But it’s always worrisome when Romo takes an impact hit.
“I think any owner takes a cringe anytime the quarterback gets hit hard ... healthy, not healthy, whatever the situation is,” executive vice president Stephen Jones said. “But that’s our game and you keep your fingers crossed and hope they hold up.”
The health of Romo’s back has been a question all training camp and is surely going to continue throughout the season. He has been on a limited practice schedule, something that is viewed as more managing the back than any residual effects.
In the immediate aftermath of Saturday’s preseason loss to the Miami Dolphins, safety Ahmad Dixon was defiant over an unnecessary roughness penalty late in the fourth quarter.
Dixon said he was a physical player and had no intention of changing his ways, impending league fine or not.
But after watching the play on film, and getting a talking to from the coaches, Dixon is singing a slightly different tune.

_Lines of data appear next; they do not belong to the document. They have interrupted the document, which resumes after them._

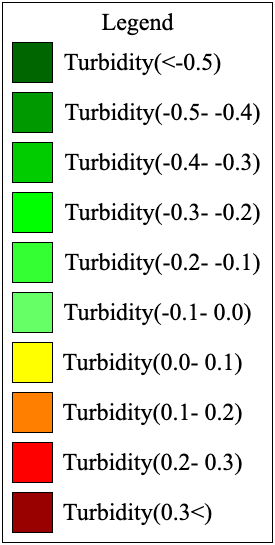
The draw.io diagram static/turbidityLegend.png in azhanmohammed/GalaxEye-PoHA, before a commit. Source tidied: cells renumbered, new cells last; positions are measured from the earlier drawing's top-left corner, leaving out a move shared by most shapes. Its diagram source:
```xml
<mxGraphModel>
  <root>
    <mxCell id="0" />
    <mxCell id="1" parent="0" />
    <mxCell id="2" style="rounded=0;whiteSpace=wrap;html=1;" parent="1" vertex="1">
      <mxGeometry width="270" height="540" as="geometry" />
    </mxCell>
    <mxCell id="3" value="Legend" style="text;html=1;align=center;verticalAlign=middle;strokeColor=none;fillColor=none;fontFamily=Times New Roman;fontSize=24;" parent="1" vertex="1">
      <mxGeometry x="85" width="100" height="40" as="geometry" />
    </mxCell>
    <mxCell id="4" style="rounded=0;whiteSpace=wrap;html=1;fontFamily=Times New Roman;fontSize=24;fillColor=#006600;" parent="1" vertex="1">
      <mxGeometry x="10" y="40" width="40" height="40" as="geometry" />
    </mxCell>
    <mxCell id="5" style="rounded=0;whiteSpace=wrap;html=1;fontFamily=Times New Roman;fontSize=24;fillColor=#009900;" parent="1" vertex="1">
      <mxGeometry x="10" y="90" width="40" height="40" as="geometry" />
    </mxCell>
    <mxCell id="6" style="rounded=0;whiteSpace=wrap;html=1;fontFamily=Times New Roman;fontSize=24;fillColor=#00CC00;" parent="1" vertex="1">
      <mxGeometry x="10" y="140" width="40" height="40" as="geometry" />
    </mxCell>
    <mxCell id="7" style="rounded=0;whiteSpace=wrap;html=1;fontFamily=Times New Roman;fontSize=24;fillColor=#00FF00;" parent="1" vertex="1">
      <mxGeometry x="10" y="190" width="40" height="40" as="geometry" />
    </mxCell>
    <mxCell id="8" style="rounded=0;whiteSpace=wrap;html=1;fontFamily=Times New Roman;fontSize=24;fillColor=#33FF33;" parent="1" vertex="1">
      <mxGeometry x="10" y="240" width="40" height="40" as="geometry" />
    </mxCell>
    <mxCell id="9" style="rounded=0;whiteSpace=wrap;html=1;fontFamily=Times New Roman;fontSize=24;fillColor=#66FF66;" parent="1" vertex="1">
      <mxGeometry x="10" y="290" width="40" height="40" as="geometry" />
    </mxCell>
    <mxCell id="10" style="rounded=0;whiteSpace=wrap;html=1;fontFamily=Times New Roman;fontSize=24;fillColor=#FFFF00;" parent="1" vertex="1">
      <mxGeometry x="10" y="340" width="40" height="40" as="geometry" />
    </mxCell>
    <mxCell id="11" style="rounded=0;whiteSpace=wrap;html=1;fontFamily=Times New Roman;fontSize=24;fillColor=#FF8000;" parent="1" vertex="1">
      <mxGeometry x="10" y="390" width="40" height="40" as="geometry" />
    </mxCell>
    <mxCell id="12" style="rounded=0;whiteSpace=wrap;html=1;fontFamily=Times New Roman;fontSize=24;fillColor=#FF0000;" parent="1" vertex="1">
      <mxGeometry x="10" y="440" width="40" height="40" as="geometry" />
    </mxCell>
    <mxCell id="13" style="rounded=0;whiteSpace=wrap;html=1;fontFamily=Times New Roman;fontSize=24;fillColor=#990000;" parent="1" vertex="1">
      <mxGeometry x="10" y="490" width="40" height="40" as="geometry" />
    </mxCell>
    <mxCell id="14" value="Turbidity(&amp;lt;-0.5)" style="text;html=1;align=center;verticalAlign=middle;strokeColor=none;fillColor=none;fontFamily=Times New Roman;fontSize=24;" parent="1" vertex="1">
      <mxGeometry x="50" y="40" width="180" height="40" as="geometry" />
    </mxCell>
    <mxCell id="15" value="Turbidity(-0.5- -0.4)" style="text;html=1;align=center;verticalAlign=middle;strokeColor=none;fillColor=none;fontFamily=Times New Roman;fontSize=24;" parent="1" vertex="1">
      <mxGeometry x="50" y="90" width="220" height="40" as="geometry" />
    </mxCell>
    <mxCell id="16" value="Turbidity(-0.4- -0.3)" style="text;html=1;align=center;verticalAlign=middle;strokeColor=none;fillColor=none;fontFamily=Times New Roman;fontSize=24;" parent="1" vertex="1">
      <mxGeometry x="50" y="140" width="220" height="40" as="geometry" />
    </mxCell>
    <mxCell id="17" value="Turbidity(-0.3- -0.2)" style="text;html=1;align=center;verticalAlign=middle;strokeColor=none;fillColor=none;fontFamily=Times New Roman;fontSize=24;" parent="1" vertex="1">
      <mxGeometry x="50" y="190" width="220" height="40" as="geometry" />
    </mxCell>
    <mxCell id="18" value="Turbidity(-0.2- -0.1)" style="text;html=1;align=center;verticalAlign=middle;strokeColor=none;fillColor=none;fontFamily=Times New Roman;fontSize=24;" parent="1" vertex="1">
      <mxGeometry x="50" y="240" width="220" height="40" as="geometry" />
    </mxCell>
    <mxCell id="19" value="Turbidity(-0.1- 0.0)" style="text;html=1;align=center;verticalAlign=middle;strokeColor=none;fillColor=none;fontFamily=Times New Roman;fontSize=24;" parent="1" vertex="1">
      <mxGeometry x="50" y="290" width="210" height="40" as="geometry" />
    </mxCell>
    <mxCell id="20" value="Turbidity(0.0- 0.1)" style="text;html=1;align=center;verticalAlign=middle;strokeColor=none;fillColor=none;fontFamily=Times New Roman;fontSize=24;" parent="1" vertex="1">
      <mxGeometry x="50" y="340" width="200" height="40" as="geometry" />
    </mxCell>
    <mxCell id="21" value="Turbidity(0.1- 0.2)" style="text;html=1;align=center;verticalAlign=middle;strokeColor=none;fillColor=none;fontFamily=Times New Roman;fontSize=24;" parent="1" vertex="1">
      <mxGeometry x="50" y="390" width="200" height="40" as="geometry" />
    </mxCell>
    <mxCell id="22" value="Turbidity(0.2- 0.3)" style="text;html=1;align=center;verticalAlign=middle;strokeColor=none;fillColor=none;fontFamily=Times New Roman;fontSize=24;" parent="1" vertex="1">
      <mxGeometry x="50" y="440" width="200" height="40" as="geometry" />
    </mxCell>
    <mxCell id="23" value="Turbidity(0.3&amp;lt;)" style="text;html=1;align=center;verticalAlign=middle;strokeColor=none;fillColor=none;fontFamily=Times New Roman;fontSize=24;" parent="1" vertex="1">
      <mxGeometry x="50" y="490" width="170" height="40" as="geometry" />
    </mxCell>
  </root>
</mxGraphModel>
```
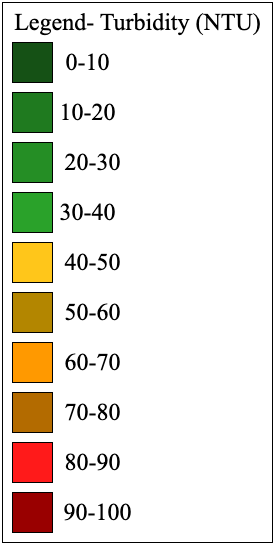
The same diagram one commit later.

What changed in the source:
```diff
@@ -5,68 +5,68 @@
     <mxCell id="2" style="rounded=0;whiteSpace=wrap;html=1;" parent="1" vertex="1">
       <mxGeometry width="270" height="540" as="geometry" />
     </mxCell>
-    <mxCell id="3" value="Legend" style="text;html=1;align=center;verticalAlign=middle;strokeColor=none;fillColor=none;fontFamily=Times New Roman;fontSize=24;" parent="1" vertex="1">
-      <mxGeometry x="85" width="100" height="40" as="geometry" />
+    <mxCell id="3" value="Legend- Turbidity (NTU)" style="text;html=1;align=center;verticalAlign=middle;strokeColor=none;fillColor=none;fontFamily=Times New Roman;fontSize=24;" parent="1" vertex="1">
+      <mxGeometry width="270" height="40" as="geometry" />
     </mxCell>
-    <mxCell id="4" style="rounded=0;whiteSpace=wrap;html=1;fontFamily=Times New Roman;fontSize=24;fillColor=#006600;" parent="1" vertex="1">
+    <mxCell id="4" style="rounded=0;whiteSpace=wrap;html=1;fontFamily=Times New Roman;fontSize=24;fillColor=#155115;" parent="1" vertex="1">
       <mxGeometry x="10" y="40" width="40" height="40" as="geometry" />
     </mxCell>
-    <mxCell id="5" style="rounded=0;whiteSpace=wrap;html=1;fontFamily=Times New Roman;fontSize=24;fillColor=#009900;" parent="1" vertex="1">
+    <mxCell id="5" style="rounded=0;whiteSpace=wrap;html=1;fontFamily=Times New Roman;fontSize=24;fillColor=#1F7A1F;" parent="1" vertex="1">
       <mxGeometry x="10" y="90" width="40" height="40" as="geometry" />
     </mxCell>
-    <mxCell id="6" style="rounded=0;whiteSpace=wrap;html=1;fontFamily=Times New Roman;fontSize=24;fillColor=#00CC00;" parent="1" vertex="1">
+    <mxCell id="6" style="rounded=0;whiteSpace=wrap;html=1;fontFamily=Times New Roman;fontSize=24;fillColor=#258E25;" parent="1" vertex="1">
       <mxGeometry x="10" y="140" width="40" height="40" as="geometry" />
     </mxCell>
-    <mxCell id="7" style="rounded=0;whiteSpace=wrap;html=1;fontFamily=Times New Roman;fontSize=24;fillColor=#00FF00;" parent="1" vertex="1">
+    <mxCell id="7" style="rounded=0;whiteSpace=wrap;html=1;fontFamily=Times New Roman;fontSize=24;fillColor=#2AA22A;" parent="1" vertex="1">
       <mxGeometry x="10" y="190" width="40" height="40" as="geometry" />
     </mxCell>
-    <mxCell id="8" style="rounded=0;whiteSpace=wrap;html=1;fontFamily=Times New Roman;fontSize=24;fillColor=#33FF33;" parent="1" vertex="1">
+    <mxCell id="8" style="rounded=0;whiteSpace=wrap;html=1;fontFamily=Times New Roman;fontSize=24;fillColor=#FFC61A;" parent="1" vertex="1">
       <mxGeometry x="10" y="240" width="40" height="40" as="geometry" />
     </mxCell>
-    <mxCell id="9" style="rounded=0;whiteSpace=wrap;html=1;fontFamily=Times New Roman;fontSize=24;fillColor=#66FF66;" parent="1" vertex="1">
+    <mxCell id="9" style="rounded=0;whiteSpace=wrap;html=1;fontFamily=Times New Roman;fontSize=24;fillColor=#B38600;" parent="1" vertex="1">
       <mxGeometry x="10" y="290" width="40" height="40" as="geometry" />
     </mxCell>
-    <mxCell id="10" style="rounded=0;whiteSpace=wrap;html=1;fontFamily=Times New Roman;fontSize=24;fillColor=#FFFF00;" parent="1" vertex="1">
+    <mxCell id="10" style="rounded=0;whiteSpace=wrap;html=1;fontFamily=Times New Roman;fontSize=24;fillColor=#FF9900;" parent="1" vertex="1">
       <mxGeometry x="10" y="340" width="40" height="40" as="geometry" />
     </mxCell>
-    <mxCell id="11" style="rounded=0;whiteSpace=wrap;html=1;fontFamily=Times New Roman;fontSize=24;fillColor=#FF8000;" parent="1" vertex="1">
+    <mxCell id="11" style="rounded=0;whiteSpace=wrap;html=1;fontFamily=Times New Roman;fontSize=24;fillColor=#B36B00;" parent="1" vertex="1">
       <mxGeometry x="10" y="390" width="40" height="40" as="geometry" />
     </mxCell>
-    <mxCell id="12" style="rounded=0;whiteSpace=wrap;html=1;fontFamily=Times New Roman;fontSize=24;fillColor=#FF0000;" parent="1" vertex="1">
+    <mxCell id="12" style="rounded=0;whiteSpace=wrap;html=1;fontFamily=Times New Roman;fontSize=24;fillColor=#FF1A1A;" parent="1" vertex="1">
       <mxGeometry x="10" y="440" width="40" height="40" as="geometry" />
     </mxCell>
     <mxCell id="13" style="rounded=0;whiteSpace=wrap;html=1;fontFamily=Times New Roman;fontSize=24;fillColor=#990000;" parent="1" vertex="1">
       <mxGeometry x="10" y="490" width="40" height="40" as="geometry" />
     </mxCell>
-    <mxCell id="14" value="Turbidity(&amp;lt;-0.5)" style="text;html=1;align=center;verticalAlign=middle;strokeColor=none;fillColor=none;fontFamily=Times New Roman;fontSize=24;" parent="1" vertex="1">
-      <mxGeometry x="50" y="40" width="180" height="40" as="geometry" />
-    </mxCell>
-    <mxCell id="15" value="Turbidity(-0.5- -0.4)" style="text;html=1;align=center;verticalAlign=middle;strokeColor=none;fillColor=none;fontFamily=Times New Roman;fontSize=24;" parent="1" vertex="1">
-      <mxGeometry x="50" y="90" width="220" height="40" as="geometry" />
-    </mxCell>
-    <mxCell id="16" value="Turbidity(-0.4- -0.3)" style="text;html=1;align=center;verticalAlign=middle;strokeColor=none;fillColor=none;fontFamily=Times New Roman;fontSize=24;" parent="1" vertex="1">
-      <mxGeometry x="50" y="140" width="220" height="40" as="geometry" />
-    </mxCell>
-    <mxCell id="17" value="Turbidity(-0.3- -0.2)" style="text;html=1;align=center;verticalAlign=middle;strokeColor=none;fillColor=none;fontFamily=Times New Roman;fontSize=24;" parent="1" vertex="1">
-      <mxGeometry x="50" y="190" width="220" height="40" as="geometry" />
-    </mxCell>
-    <mxCell id="18" value="Turbidity(-0.2- -0.1)" style="text;html=1;align=center;verticalAlign=middle;strokeColor=none;fillColor=none;fontFamily=Times New Roman;fontSize=24;" parent="1" vertex="1">
-      <mxGeometry x="50" y="240" width="220" height="40" as="geometry" />
-    </mxCell>
-    <mxCell id="19" value="Turbidity(-0.1- 0.0)" style="text;html=1;align=center;verticalAlign=middle;strokeColor=none;fillColor=none;fontFamily=Times New Roman;fontSize=24;" parent="1" vertex="1">
-      <mxGeometry x="50" y="290" width="210" height="40" as="geometry" />
-    </mxCell>
-    <mxCell id="20" value="Turbidity(0.0- 0.1)" style="text;html=1;align=center;verticalAlign=middle;strokeColor=none;fillColor=none;fontFamily=Times New Roman;fontSize=24;" parent="1" vertex="1">
-      <mxGeometry x="50" y="340" width="200" height="40" as="geometry" />
-    </mxCell>
-    <mxCell id="21" value="Turbidity(0.1- 0.2)" style="text;html=1;align=center;verticalAlign=middle;strokeColor=none;fillColor=none;fontFamily=Times New Roman;fontSize=24;" parent="1" vertex="1">
-      <mxGeometry x="50" y="390" width="200" height="40" as="geometry" />
-    </mxCell>
-    <mxCell id="22" value="Turbidity(0.2- 0.3)" style="text;html=1;align=center;verticalAlign=middle;strokeColor=none;fillColor=none;fontFamily=Times New Roman;fontSize=24;" parent="1" vertex="1">
-      <mxGeometry x="50" y="440" width="200" height="40" as="geometry" />
-    </mxCell>
-    <mxCell id="23" value="Turbidity(0.3&amp;lt;)" style="text;html=1;align=center;verticalAlign=middle;strokeColor=none;fillColor=none;fontFamily=Times New Roman;fontSize=24;" parent="1" vertex="1">
-      <mxGeometry x="50" y="490" width="170" height="40" as="geometry" />
-    </mxCell>
+    <mxCell id="24" value="0-10" style="text;html=1;align=center;verticalAlign=middle;strokeColor=none;fillColor=none;fontSize=24;fontFamily=Times New Roman;fontColor=#000000;" parent="1" vertex="1">
+      <mxGeometry x="50" y="40" width="70" height="40" as="geometry" />
+    </mxCell>
+    <mxCell id="25" value="10-20" style="text;html=1;align=center;verticalAlign=middle;strokeColor=none;fillColor=none;fontSize=24;fontFamily=Times New Roman;fontColor=#000000;" parent="1" vertex="1">
+      <mxGeometry x="45" y="90" width="80" height="40" as="geometry" />
+    </mxCell>
+    <mxCell id="26" value="20-30" style="text;html=1;align=center;verticalAlign=middle;strokeColor=none;fillColor=none;fontSize=24;fontFamily=Times New Roman;fontColor=#000000;" parent="1" vertex="1">
+      <mxGeometry x="50" y="140" width="80" height="40" as="geometry" />
+    </mxCell>
+    <mxCell id="27" value="30-40" style="text;html=1;align=center;verticalAlign=middle;strokeColor=none;fillColor=none;fontSize=24;fontFamily=Times New Roman;fontColor=#000000;" parent="1" vertex="1">
+      <mxGeometry x="45" y="190" width="80" height="40" as="geometry" />
+    </mxCell>
+    <mxCell id="28" value="40-50" style="text;html=1;align=center;verticalAlign=middle;strokeColor=none;fillColor=none;fontSize=24;fontFamily=Times New Roman;fontColor=#000000;" parent="1" vertex="1">
+      <mxGeometry x="50" y="240" width="80" height="40" as="geometry" />
+    </mxCell>
+    <mxCell id="29" value="50-60" style="text;html=1;align=center;verticalAlign=middle;strokeColor=none;fillColor=none;fontSize=24;fontFamily=Times New Roman;fontColor=#000000;" parent="1" vertex="1">
+      <mxGeometry x="50" y="290" width="80" height="40" as="geometry" />
+    </mxCell>
+    <mxCell id="30" value="60-70" style="text;html=1;align=center;verticalAlign=middle;strokeColor=none;fillColor=none;fontSize=24;fontFamily=Times New Roman;fontColor=#000000;" parent="1" vertex="1">
+      <mxGeometry x="50" y="340" width="80" height="40" as="geometry" />
+    </mxCell>
+    <mxCell id="31" value="70-80" style="text;html=1;align=center;verticalAlign=middle;strokeColor=none;fillColor=none;fontSize=24;fontFamily=Times New Roman;fontColor=#000000;" parent="1" vertex="1">
+      <mxGeometry x="50" y="390" width="80" height="40" as="geometry" />
+    </mxCell>
+    <mxCell id="32" value="80-90" style="text;html=1;align=center;verticalAlign=middle;strokeColor=none;fillColor=none;fontSize=24;fontFamily=Times New Roman;fontColor=#000000;" parent="1" vertex="1">
+      <mxGeometry x="50" y="440" width="80" height="40" as="geometry" />
+    </mxCell>
+    <mxCell id="33" value="90-100" style="text;html=1;align=center;verticalAlign=middle;strokeColor=none;fillColor=none;fontSize=24;fontFamily=Times New Roman;fontColor=#000000;" parent="1" vertex="1">
+      <mxGeometry x="50" y="490" width="90" height="40" as="geometry" />
+    </mxCell>
   </root>
 </mxGraphModel>
```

“They talked to me about being smarter and trying to make plays on the ball and not playing the man so much,” Dixon said.
Dixon said he has not yet heard from the league regarding the penalty. The fine for hitting a defenseless player is $22,500, though Dixon’s will likely be adjusted because he is drawing a rookie salary.
If the fine doesn’t deter him, then this warning from coach Jason Garrett should help Dixon change his ways.
“Well, he probably won’t be playing,” Garrett said. “We’re not going to have those kinds of penalties.”
Claiborne, Melton to play
Cornerback Morris Claiborne believes he’ll be healthy enough to make his preseason debut against the Denver Broncos on Thursday. And owner Jerry Jones said defensive tackle Henry Melton should play.
Claiborne has been sidelined with what has been described as an AC joint sprain in his right shoulder, but went through the Cowboys’ non-padded practice Monday.
“Everything went well,” Claiborne said. “Still was a little limited, but I went with the ones and felt good.”
Melton, meanwhile, has been slowed by a groin strain but also went through practice.
Jones said defensive tackle Terrell McClain (high ankle sprain) is improving, but is not expected to play.
The Cowboys began trimming their roster by cutting defensive end Martez Wilson and fullback J.C. Copeland on Monday. The Cowboys have to cut 13 more by 3 p.m. Tuesday to be at the league-mandated 75 limit, and have to be at 53 by Saturday.
Stephen Jones said there are still “jobs up for grabs” Thursday, and the team will once again be active on the waiver wire in search of upgrades. He wouldn’t go into specifics on roster construction, but said he wouldn’t rule out the team carrying four running backs (DeMarco Murray, Lance Dunbar, Joseph Randle and Ryan Williams).
He also said Romo’s back doesn’t mean the team will carry a third quarterback, and that it would “be a stretch” to carry only eight offensive linemen.
The Cowboys are planning to place rookie tight end Jordan Najvar on injured reserve with a torn Achilles. They are also considering placing defensive tackle Amobi Okoye, who still is months away from playing football again, on the non football injury list.